  • Position: Post-doctoral fellow

  • Originally from: Parma, Italy

  • Degree(s): BSc, PhD

  • Joined in: January 2009

  • Publications: Pubmed Search

Where did you study before coming to Toronto: I moved from Parma (my hometown) in 1994 and started my scientific career as a undergraduate student at the faculty of Psychology in Urbino (Italy). As my interest for psychobiology grew up and matured into a true passion I moved to Rome where I graduated in experimental psychology and started my Neurosciences PhD. During my PhD I had the opportunity to work in Marseilles (France) and Magdeburg (Germany) where I got fascinated by neuronal morphology and learning-induced structural plasticity.

Currently working on: I am trying to understand how memories are formed in the brain. Neuronal rewiring is believed to underlie memory formation and storage. Therefore, my current research is focused on neuronal structural plasticity (i.e. changes in the structure of both spines and dendrites aimed at modifying the pattern of connectivity between neurons). Do neural cells change their connectivity according to learning experiences? Can we alter memory traces changing the pattern of connectivity between neurons? Does structural plasticity occur in newborn hippocampal cells? These are core questions that I am trying to answer  using a multidisciplinary approach ranging from behavioral analysis to molecular biology.

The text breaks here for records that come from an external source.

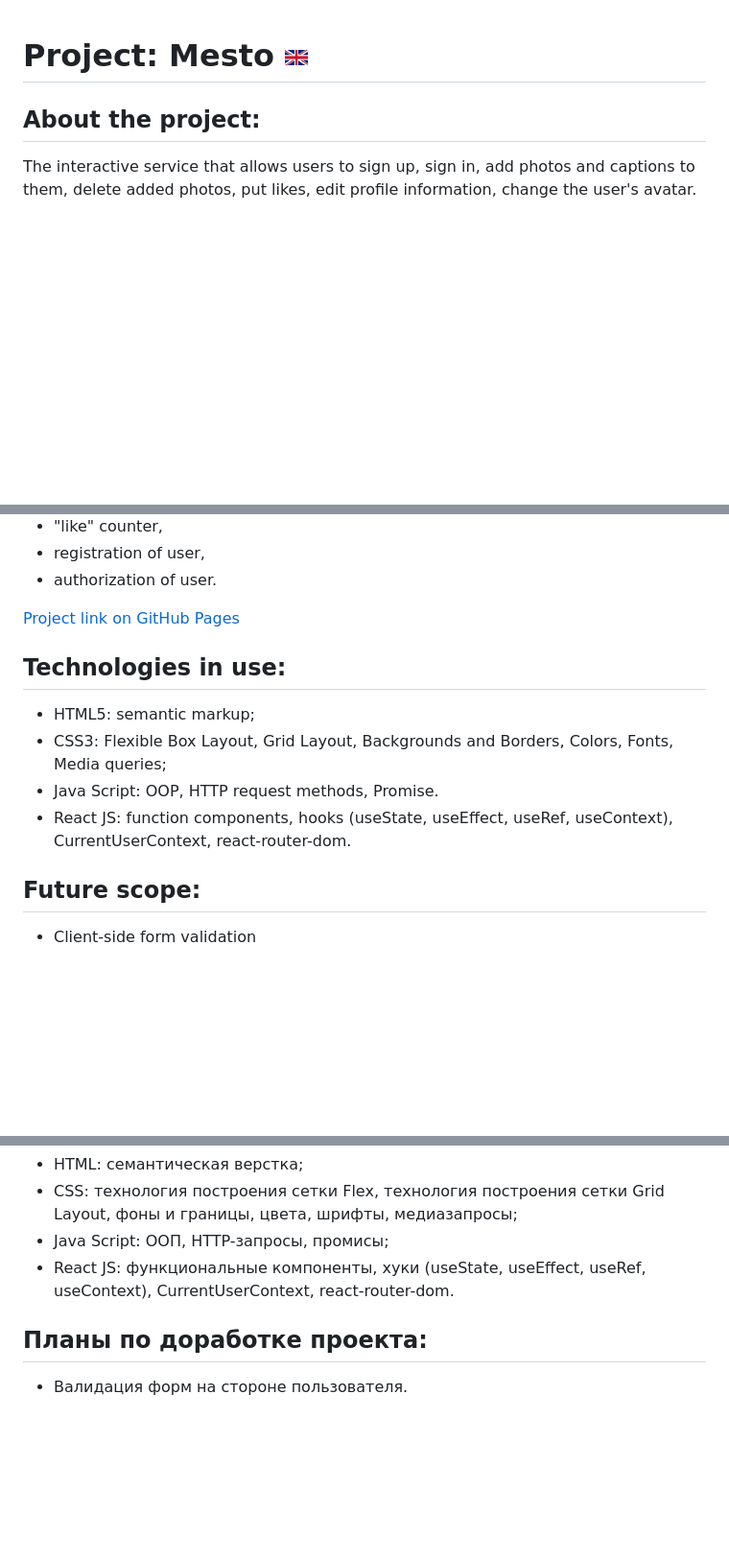
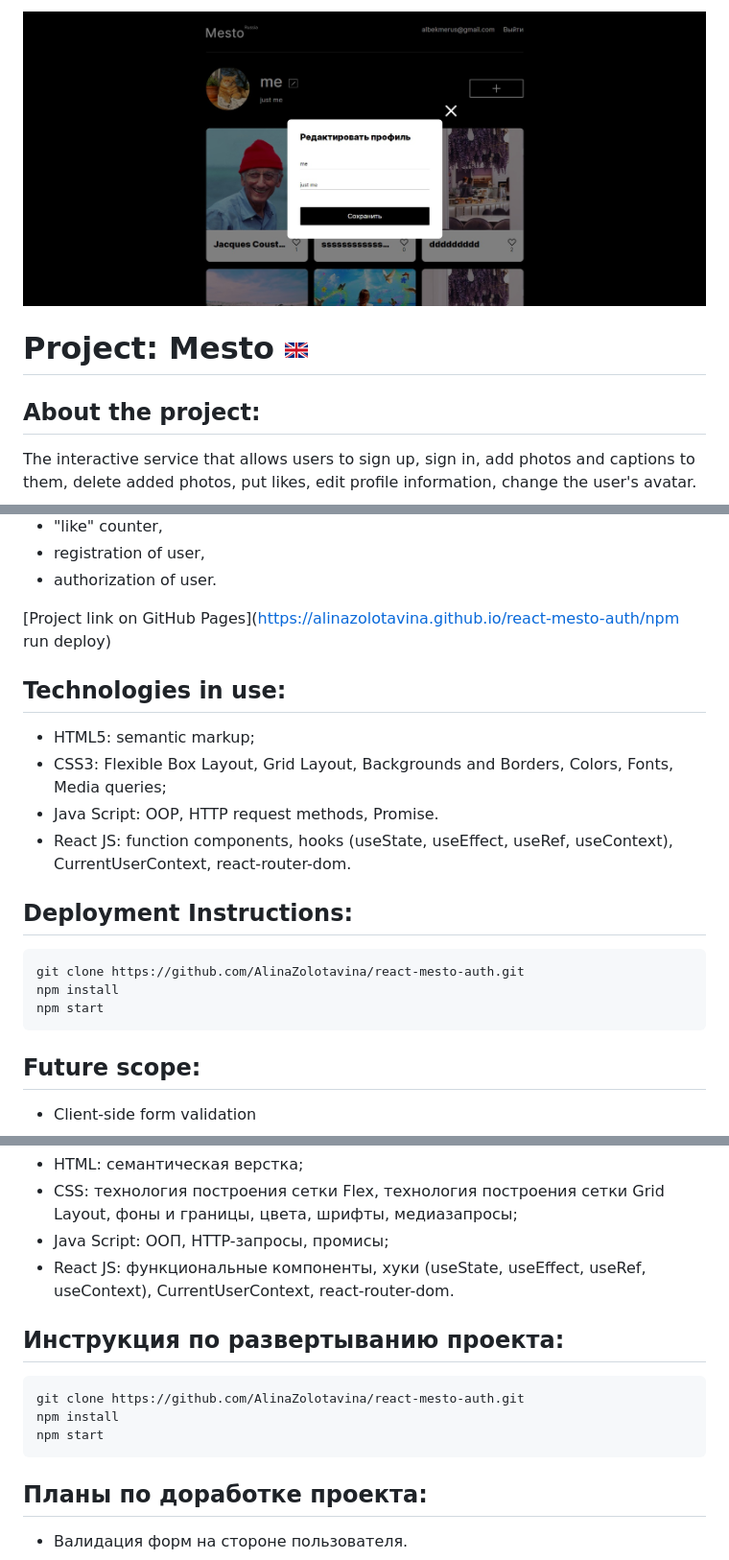
Before and after one commit to AlinaZolotavina/react-mesto-auth, a Markdown page: README.md, 3 parts joined by grey strips. Shown: that part at 96% size. Drawn GitHub-style; pictures changed too: src/images/mesto-sample.jpg (added); blank space fills up the shorter version.

Commit message:
fix: README

````diff
--- a/README.md
+++ b/README.md
@@ -1,3 +1,4 @@
+![mesto sample](./src/images/mesto-sample.jpg)
 # Project: Mesto ![english](./src/images/english.png?raw=true?raw=true)
 ## About the project:
 The interactive service that allows users to sign up, sign in, add photos and captions to them, delete added photos, put likes, edit profile information, change the user's avatar.
@@ -17,12 +18,19 @@ The interactive service that allows users to sign up, sign in, add photos and ca
 - authorization of user.
 
 
-[Project link on GitHub Pages](https://alinazolotavina.github.io/react-mesto-auth/)
+[Project link on GitHub Pages](https://alinazolotavina.github.io/react-mesto-auth/npm run deploy)
 ## Technologies in use:
 - HTML5: semantic markup;
 - CSS3: Flexible Box Layout, Grid Layout, Backgrounds and Borders,  Colors, Fonts, Media queries;
 - Java Script: OOP, HTTP request methods, Promise.
 - React JS: function components, hooks (useState, useEffect, useRef, useContext), CurrentUserContext, react-router-dom.
+
+## Deployment Instructions:
+```
+git clone https://github.com/AlinaZolotavina/react-mesto-auth.git
+npm install
+npm start
+```
 
 ## Future scope:
 - Client-side form validation
@@ -51,5 +59,12 @@ The interactive service that allows users to sign up, sign in, add photos and ca
 - Java Script: ООП, HTTP-запросы, промисы;
 - React JS: функциональные компоненты, хуки (useState, useEffect, useRef, useContext), CurrentUserContext, react-router-dom.
 
+## Инструкция по развертыванию проекта:
+```
+git clone https://github.com/AlinaZolotavina/react-mesto-auth.git
+npm install
+npm start
+```
+
 ## Планы по доработке проекта:
 - Валидация форм на стороне пользователя.
````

Favorite paper: My favorite paper is a Science paper by Reijmers et al (2007). Basically, they show that learning and retrieval of a fear memory trace activate the same subset of neurons in the amygdala. The idea that a memory trace might be univocally linked to a subset of neurons is appealing.  Are neurons committed to a specific memory trace? Do neurons represent nodes of memory networks? Is the neural substrate of the memory trace stable? How can memories be flexible and stable at the same time?

Why science? If I weren’t a scientist, I would be… Science satisfies my obsessive need to discover recurrent patterns and stability underneath the chaotic flow of life. This obsessive drive frequently turns into an aversive feeling towards order and rationality. For this reason I often imagine what my life would be like if I had chosen different careers such as the firefighter or the illustrator of graphic novels for children (a project that I am pursuing when I am out of the lab).

Interests outside the lab: Photography, drawing , hiking.

Favorite place inToronto: I love Dundas square. I spend hours standing in the middle of the crowd trying to imagine how those huge flows of people look like when seen from above. It is the place where thousands of people from different countries mix together and compose a unique chaotic whirlpool of heterogeneous humanity.